**Provided data**
[Start of section]
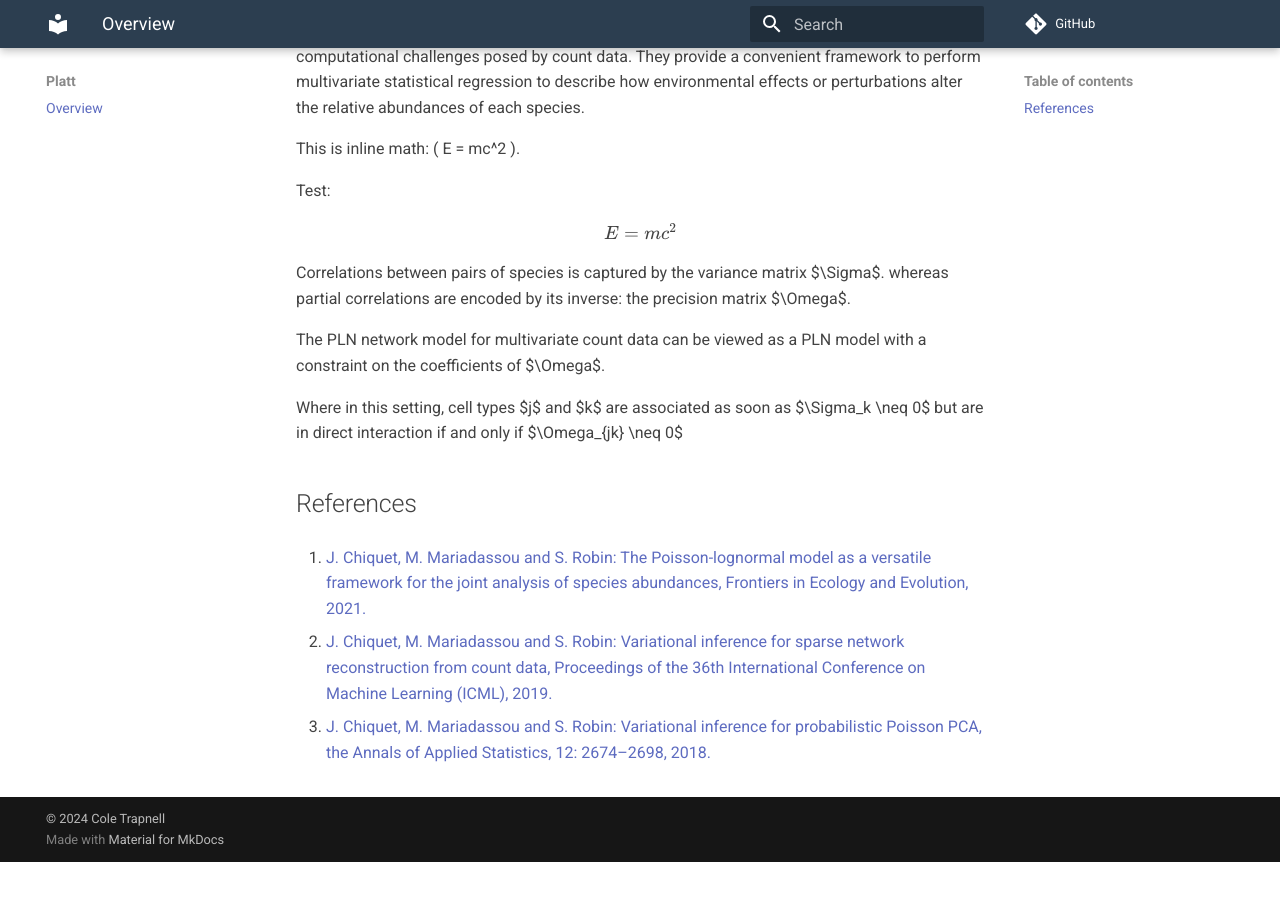
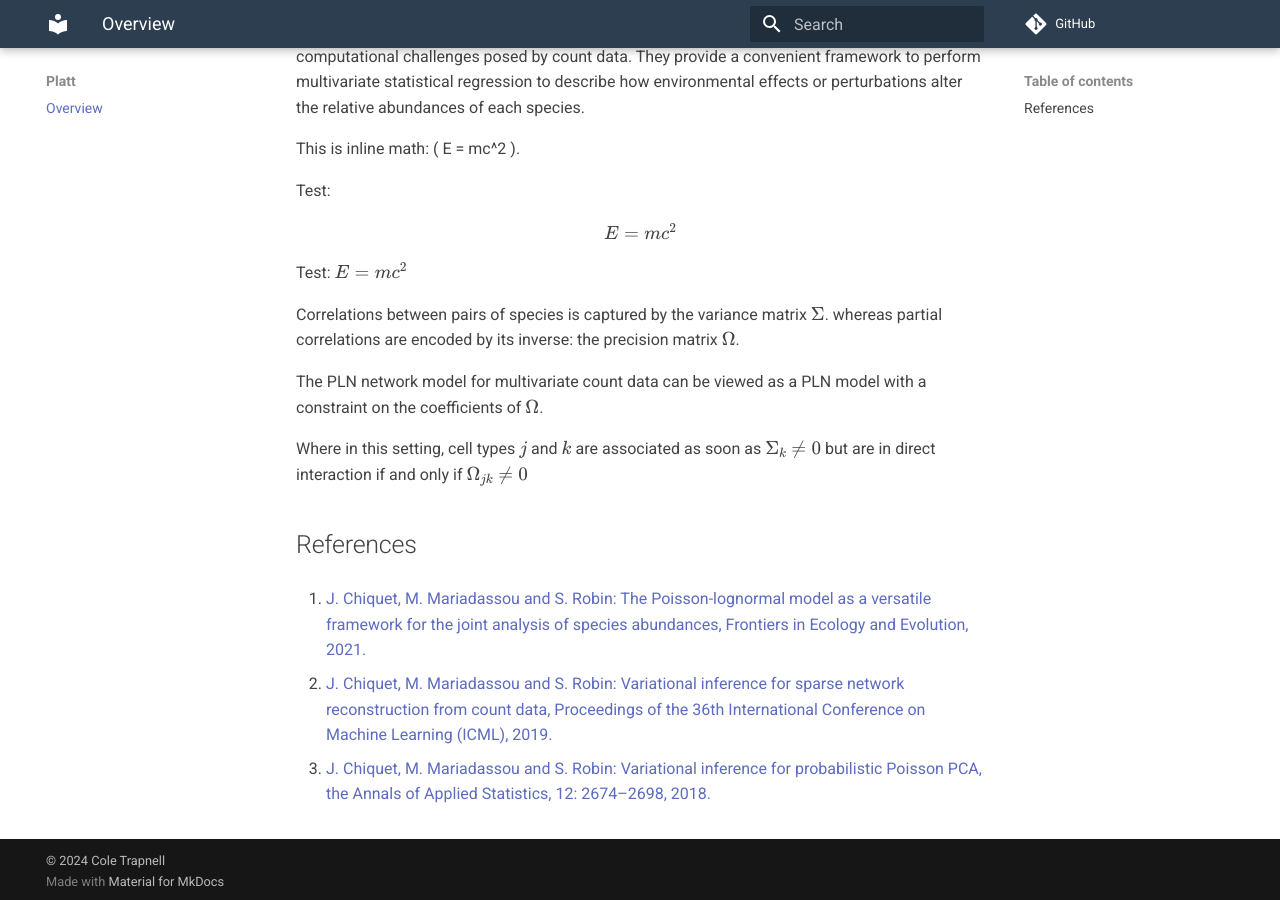
Before and after one commit to cole-trapnell-lab/platt, an MkDocs documentation site: the page built from docs/background.md, in a window 1280 px wide and 900 px high, scrolled down 522 px. Built offline with MkDocs 1.6.1 and Material for MkDocs 9.7.7, drawn with Linux system fonts in a browser that asks for light colours; comment, search, counter and statistics services are not loaded; before the commit the page ends 1384 px from its top, so only the background shows below that; some of the changed lines change nothing that is shown.

Commit message:
test latex

```diff
--- a/docs/background.md
+++ b/docs/background.md
@@ -1,6 +1,21 @@
 <script type="text/javascript" async
   src="https://cdnjs.cloudflare.com/ajax/libs/mathjax/3.2.0/es5/tex-mml-chtml.js">
 </script>
+
+<script type="text/javascript">
+  window.MathJax = {
+    tex: {
+      inlineMath: [['\\(', '\\)'], ['$', '$']],  // Explicit inline math delimiters
+    },
+    startup: {
+      ready: function() {
+        MathJax.startup.defaultReady();
+        MathJax.typeset();  // Ensures it processes the content after loading
+      }
+    }
+  };
+</script>
+
 
 
 ![](assets/platt_overview.png)
@@ -10,6 +25,7 @@ Platt is implemented using the PLNmodels package. PLN models are a multivariate
 This is inline math: \( E = mc^2 \).
 
 Test: $$ E = mc^2 $$
+Test: $ E = mc^2 $
 
 
 
```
[End of section]
**To do**
Repeat everything in the entries above word for word, excluding the images.

**Task result**
Before and after one commit to cole-trapnell-lab/platt, an MkDocs documentation site: the page built from docs/background.md, in a window 1280 px wide and 900 px high, scrolled down 522 px. Built offline with MkDocs 1.6.1 and Material for MkDocs 9.7.7, drawn with Linux system fonts in a browser that asks for light colours; comment, search, counter and statistics services are not loaded; before the commit the page ends 1384 px from its top, so only the background shows below that; some of the changed lines change nothing that is shown.

Commit message:
test latex

```diff
--- a/docs/background.md
+++ b/docs/background.md
@@ -1,6 +1,21 @@
 <script type="text/javascript" async
   src="https://cdnjs.cloudflare.com/ajax/libs/mathjax/3.2.0/es5/tex-mml-chtml.js">
 </script>
+
+<script type="text/javascript">
+  window.MathJax = {
+    tex: {
+      inlineMath: [['\\(', '\\)'], ['$', '$']],  // Explicit inline math delimiters
+    },
+    startup: {
+      ready: function() {
+        MathJax.startup.defaultReady();
+        MathJax.typeset();  // Ensures it processes the content after loading
+      }
+    }
+  };
+</script>
+
 
 
 ![](assets/platt_overview.png)
@@ -10,6 +25,7 @@ Platt is implemented using the PLNmodels package. PLN models are a multivariate
 This is inline math: \( E = mc^2 \).
 
 Test: $$ E = mc^2 $$
+Test: $ E = mc^2 $
 
 
 
```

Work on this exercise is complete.